In July 2018, the Cochrane Collaboration produced a 730-page report1 on the efficacy of omega-3 fatty acids EPA and DHA in cardiovascular disease. The review, titled “Omega-3 fatty acids for the primary and secondary prevention of cardiovascular disease,” claims to be the “most extensive systematic assessment of the effects of omega-3 fats on cardiovascular health to date.” At the end of their paper, the review authors concluded that “moderate- and high-quality evidence suggests that increasing EPA and DHA has little or no effect on mortality or cardiovascular health…”
This report set in motion a series of negative headlines for long-chain omega-3s EPA and DHA, including “Buy More Vegetables Instead of Omega-3 Supplements to Improve Heart Health, Report Says,”2 “Do Omega-3 Supplements Really Benefit the Heart?”3 and “Omega-3 Supplements Don’t Protect against Heart Disease.”4
Most people believe this Cochrane report is biased because it ignores a large body of evidence showing favourable effects of EPA and DHA on cardiovascular risk. In our opinion, the review authors’ conclusions go far beyond the data that they review.
The Cochrane meta-analysis is just a rehash of old data and certainly does not provide the final answer on the omega-3 question.
Typically, the people in these studies were older, already had some chronic cardiometabolic disease, and were taking several other medications. What’s more, low doses of omega-3s were typically given, and the studies typically ran for only two to three years on average. To have some efficacy the dose of LC omega-3 needs to be > 1 g per day.
The more appropriate question is nutritional, not pharmaceutical: “Do higher intakes of EPA and DHA in the diet over decades reduce risk for disease?” These studies cannot answer that question, and therefore their conclusion that “omega-3s don’t improve heart health” is far too broad.
There is strong evidence that the omega-3 index correlates well with the risk of cardiovascular disease.
Coconut oil is poisonous, so claims Karin Michels, PhD, a part-time professor at Harvard TH Chan School of Public Health. Her comments given in a talk at the University of Freiburg, Germany, sparked a media frenzy with headlines such as, “Coconut Oil is Pure Poison Harvard Professor Claims” appearing in newspapers and on the internet.
What makes Dr. Michels an authority on coconut oil? She is not a physician, or a nutritionist, or even a biologist. Her PhD is in biostatistics. Her specialty is statistics—manipulating numbers—not the study of diet or fats and oils, Moreover, as her talk was in German, are we sure the daft media understood it OK? No food oil is toxic.
The controversy reached the attention of the NZ Herald who published the comments of several food scientists.
Major global company cuts levels of MCPD and GE esters

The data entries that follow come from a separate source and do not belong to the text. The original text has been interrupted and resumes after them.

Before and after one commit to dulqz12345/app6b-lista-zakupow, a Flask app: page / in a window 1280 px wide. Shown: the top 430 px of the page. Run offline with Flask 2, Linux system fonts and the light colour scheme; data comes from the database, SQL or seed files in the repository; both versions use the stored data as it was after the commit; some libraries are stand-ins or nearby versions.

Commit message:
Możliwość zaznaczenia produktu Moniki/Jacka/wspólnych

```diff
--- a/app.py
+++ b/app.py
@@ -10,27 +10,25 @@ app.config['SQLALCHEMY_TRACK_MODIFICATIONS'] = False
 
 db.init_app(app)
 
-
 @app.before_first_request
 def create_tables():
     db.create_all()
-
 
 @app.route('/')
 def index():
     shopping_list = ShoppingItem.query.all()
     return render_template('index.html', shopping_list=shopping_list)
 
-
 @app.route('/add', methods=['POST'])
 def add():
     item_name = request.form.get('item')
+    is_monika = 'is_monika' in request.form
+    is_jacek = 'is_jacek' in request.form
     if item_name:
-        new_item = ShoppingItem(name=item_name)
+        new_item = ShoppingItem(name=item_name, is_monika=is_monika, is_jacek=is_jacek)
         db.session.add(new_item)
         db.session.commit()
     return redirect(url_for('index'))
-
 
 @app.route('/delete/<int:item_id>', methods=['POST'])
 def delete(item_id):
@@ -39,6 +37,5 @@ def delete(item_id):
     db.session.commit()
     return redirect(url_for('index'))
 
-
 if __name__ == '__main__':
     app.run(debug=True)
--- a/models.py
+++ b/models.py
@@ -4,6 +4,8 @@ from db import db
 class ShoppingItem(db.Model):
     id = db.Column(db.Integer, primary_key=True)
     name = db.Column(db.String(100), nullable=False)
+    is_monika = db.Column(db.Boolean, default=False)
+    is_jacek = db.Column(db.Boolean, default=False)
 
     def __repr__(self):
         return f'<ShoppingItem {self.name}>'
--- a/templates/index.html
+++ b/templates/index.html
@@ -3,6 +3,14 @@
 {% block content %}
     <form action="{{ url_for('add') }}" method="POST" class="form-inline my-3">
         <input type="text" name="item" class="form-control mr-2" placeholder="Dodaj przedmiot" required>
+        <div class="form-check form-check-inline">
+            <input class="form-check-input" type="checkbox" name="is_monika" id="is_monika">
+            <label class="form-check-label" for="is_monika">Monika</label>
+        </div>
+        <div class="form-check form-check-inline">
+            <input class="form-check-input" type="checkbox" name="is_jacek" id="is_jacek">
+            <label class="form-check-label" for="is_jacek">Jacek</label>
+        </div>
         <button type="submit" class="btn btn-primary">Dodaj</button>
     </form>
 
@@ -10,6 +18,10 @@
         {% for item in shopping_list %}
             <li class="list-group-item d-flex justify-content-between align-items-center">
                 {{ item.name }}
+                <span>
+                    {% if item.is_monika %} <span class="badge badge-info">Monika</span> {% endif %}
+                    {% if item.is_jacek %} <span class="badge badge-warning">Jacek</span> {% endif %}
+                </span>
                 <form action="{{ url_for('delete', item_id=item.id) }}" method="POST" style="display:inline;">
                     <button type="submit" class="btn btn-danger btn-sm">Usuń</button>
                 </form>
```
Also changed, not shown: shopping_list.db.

In anticipation of potential regulation, Bunge Loders Croklaan is cutting down the 3-monochloropropanediol level in its palm oil products. The company noted that the levels are in line with a discussion paper drawn up by a European commission in 2016 that outlined the potential risk of 3-MCPD to the kidneys and male reproductive system.
The latest edition of Inform magazine has a good article on the efficacy of antioxidants in frying oils. The addition of antioxidants helps prolong the frying life. However, there is a global distrust of synthetic but effective antioxidants like TBHQ. There is consequently growing interest in natural antioxidants particularly rosemary blended formulations.
This is a well-researched article and has very practical and useful information
Inform magazine. (2018) September issue